> [Data supplied]
——
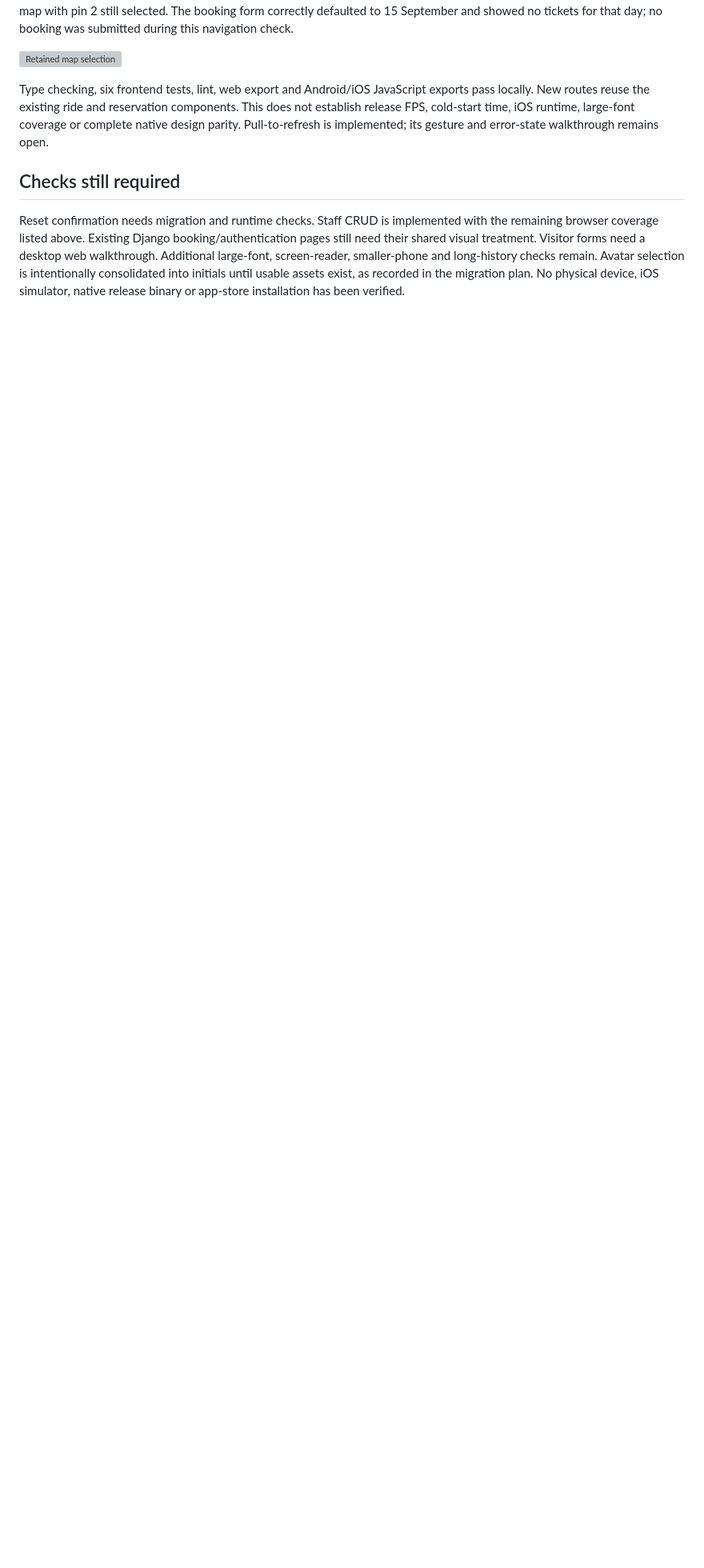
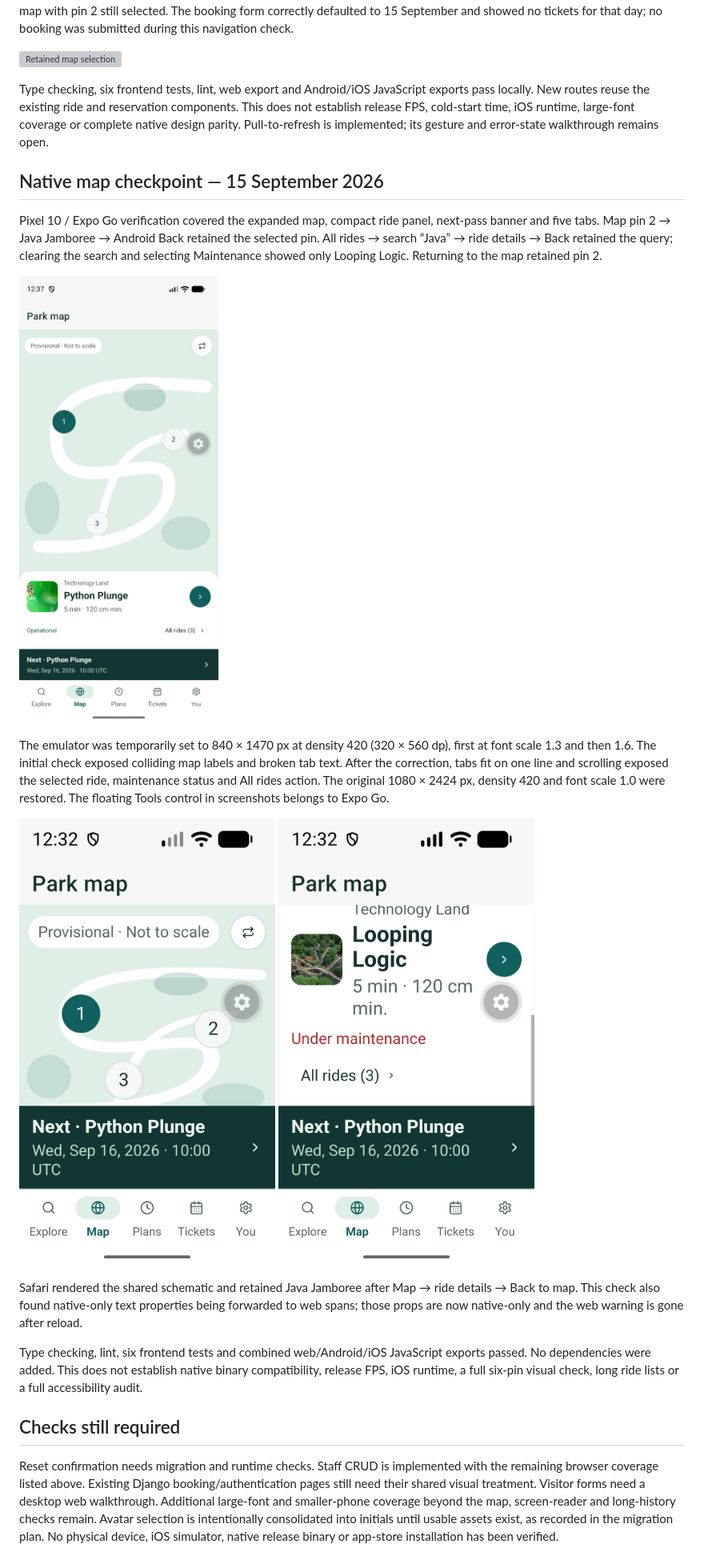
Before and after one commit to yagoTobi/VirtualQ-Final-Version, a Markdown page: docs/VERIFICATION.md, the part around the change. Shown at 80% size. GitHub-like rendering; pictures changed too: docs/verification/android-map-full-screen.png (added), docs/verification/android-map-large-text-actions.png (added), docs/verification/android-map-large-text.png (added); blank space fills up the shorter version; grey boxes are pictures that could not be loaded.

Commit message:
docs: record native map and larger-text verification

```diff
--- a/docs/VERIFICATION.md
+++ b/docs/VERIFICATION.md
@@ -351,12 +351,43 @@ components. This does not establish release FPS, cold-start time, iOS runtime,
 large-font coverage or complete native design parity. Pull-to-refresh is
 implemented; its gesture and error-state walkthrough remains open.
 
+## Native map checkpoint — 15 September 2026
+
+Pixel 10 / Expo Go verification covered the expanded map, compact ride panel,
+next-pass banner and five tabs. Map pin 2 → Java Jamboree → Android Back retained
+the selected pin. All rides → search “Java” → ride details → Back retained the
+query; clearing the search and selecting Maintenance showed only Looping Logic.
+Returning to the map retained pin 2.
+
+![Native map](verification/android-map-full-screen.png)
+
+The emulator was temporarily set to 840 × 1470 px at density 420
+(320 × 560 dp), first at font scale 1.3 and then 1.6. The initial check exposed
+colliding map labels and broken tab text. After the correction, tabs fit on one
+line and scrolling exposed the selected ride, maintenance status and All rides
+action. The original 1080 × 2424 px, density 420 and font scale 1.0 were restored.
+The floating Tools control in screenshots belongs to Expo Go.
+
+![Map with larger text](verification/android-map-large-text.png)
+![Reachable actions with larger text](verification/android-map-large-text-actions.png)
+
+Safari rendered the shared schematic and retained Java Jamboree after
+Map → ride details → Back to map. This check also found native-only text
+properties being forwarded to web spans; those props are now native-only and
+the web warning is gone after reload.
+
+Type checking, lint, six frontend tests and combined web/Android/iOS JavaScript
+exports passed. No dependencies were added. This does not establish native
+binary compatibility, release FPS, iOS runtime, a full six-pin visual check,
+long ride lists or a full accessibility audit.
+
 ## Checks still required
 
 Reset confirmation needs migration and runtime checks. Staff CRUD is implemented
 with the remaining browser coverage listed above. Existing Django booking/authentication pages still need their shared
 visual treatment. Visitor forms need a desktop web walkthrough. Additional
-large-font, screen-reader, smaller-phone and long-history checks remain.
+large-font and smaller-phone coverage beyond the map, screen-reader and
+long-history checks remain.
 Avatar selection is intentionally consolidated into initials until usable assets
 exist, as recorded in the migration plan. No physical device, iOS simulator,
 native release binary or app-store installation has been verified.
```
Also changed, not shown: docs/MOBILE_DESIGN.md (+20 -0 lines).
——
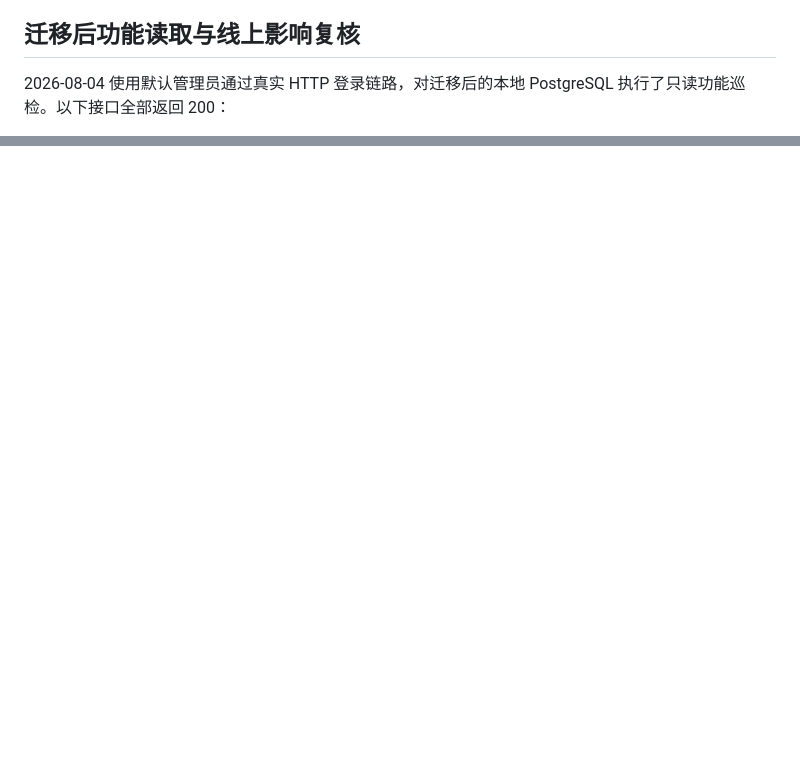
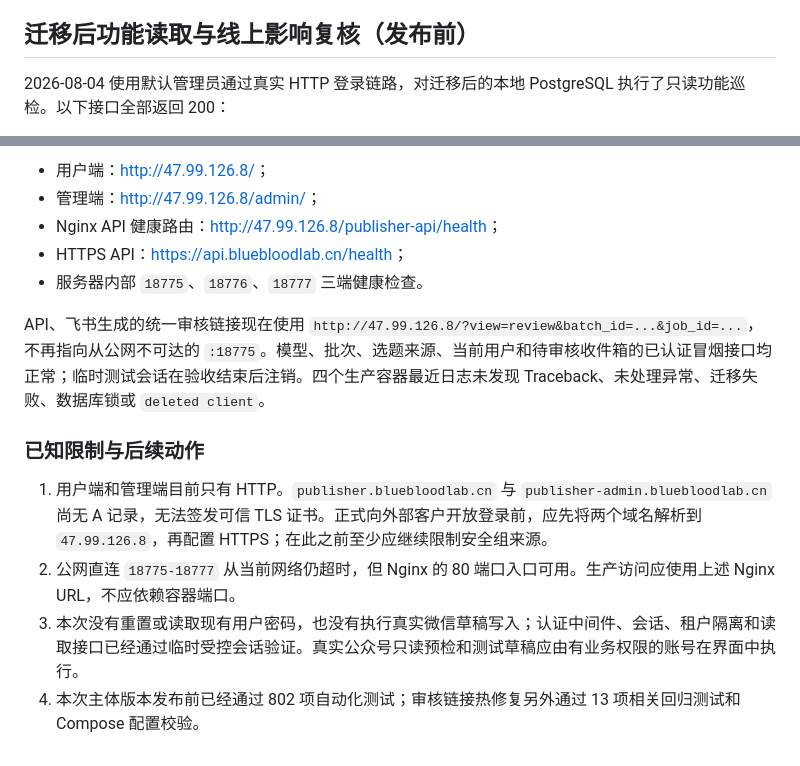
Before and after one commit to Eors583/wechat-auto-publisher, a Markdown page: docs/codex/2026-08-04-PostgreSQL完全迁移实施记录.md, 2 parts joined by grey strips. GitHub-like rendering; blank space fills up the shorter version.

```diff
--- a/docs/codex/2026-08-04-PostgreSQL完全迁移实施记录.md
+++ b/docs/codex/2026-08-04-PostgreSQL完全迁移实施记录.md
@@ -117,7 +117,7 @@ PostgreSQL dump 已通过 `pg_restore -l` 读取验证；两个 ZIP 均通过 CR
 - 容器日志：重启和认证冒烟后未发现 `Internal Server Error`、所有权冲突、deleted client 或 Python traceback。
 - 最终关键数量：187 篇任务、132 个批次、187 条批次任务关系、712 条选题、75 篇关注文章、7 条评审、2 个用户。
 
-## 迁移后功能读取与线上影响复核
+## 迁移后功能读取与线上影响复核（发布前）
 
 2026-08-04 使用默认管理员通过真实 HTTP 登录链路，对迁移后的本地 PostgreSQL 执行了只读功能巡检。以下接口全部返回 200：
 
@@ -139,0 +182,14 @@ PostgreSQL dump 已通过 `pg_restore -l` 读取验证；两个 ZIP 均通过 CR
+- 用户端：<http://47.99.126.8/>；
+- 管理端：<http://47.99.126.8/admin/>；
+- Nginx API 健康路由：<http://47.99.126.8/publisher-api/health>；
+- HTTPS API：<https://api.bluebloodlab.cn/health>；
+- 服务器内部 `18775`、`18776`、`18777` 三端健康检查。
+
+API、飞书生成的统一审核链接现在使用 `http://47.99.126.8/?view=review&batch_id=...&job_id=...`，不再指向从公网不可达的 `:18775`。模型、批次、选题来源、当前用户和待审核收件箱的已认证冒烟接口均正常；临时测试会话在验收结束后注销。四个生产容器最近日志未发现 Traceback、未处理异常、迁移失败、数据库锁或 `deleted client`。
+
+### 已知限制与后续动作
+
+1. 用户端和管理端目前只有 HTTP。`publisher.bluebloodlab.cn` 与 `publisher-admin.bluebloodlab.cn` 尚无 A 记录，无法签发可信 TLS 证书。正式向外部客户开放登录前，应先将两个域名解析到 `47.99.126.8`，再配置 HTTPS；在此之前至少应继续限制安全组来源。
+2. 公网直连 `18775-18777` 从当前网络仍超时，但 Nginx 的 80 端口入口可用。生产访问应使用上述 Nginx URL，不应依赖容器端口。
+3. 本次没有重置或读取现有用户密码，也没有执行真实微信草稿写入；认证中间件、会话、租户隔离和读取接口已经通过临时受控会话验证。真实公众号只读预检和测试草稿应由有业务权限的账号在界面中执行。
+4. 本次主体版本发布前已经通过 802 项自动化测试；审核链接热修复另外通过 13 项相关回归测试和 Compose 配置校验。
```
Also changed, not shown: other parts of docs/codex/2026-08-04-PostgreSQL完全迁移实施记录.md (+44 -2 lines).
——
> [What to work on]
Using the data above, report the number of lines that contain the string "history", and only that number.

> [Output]
2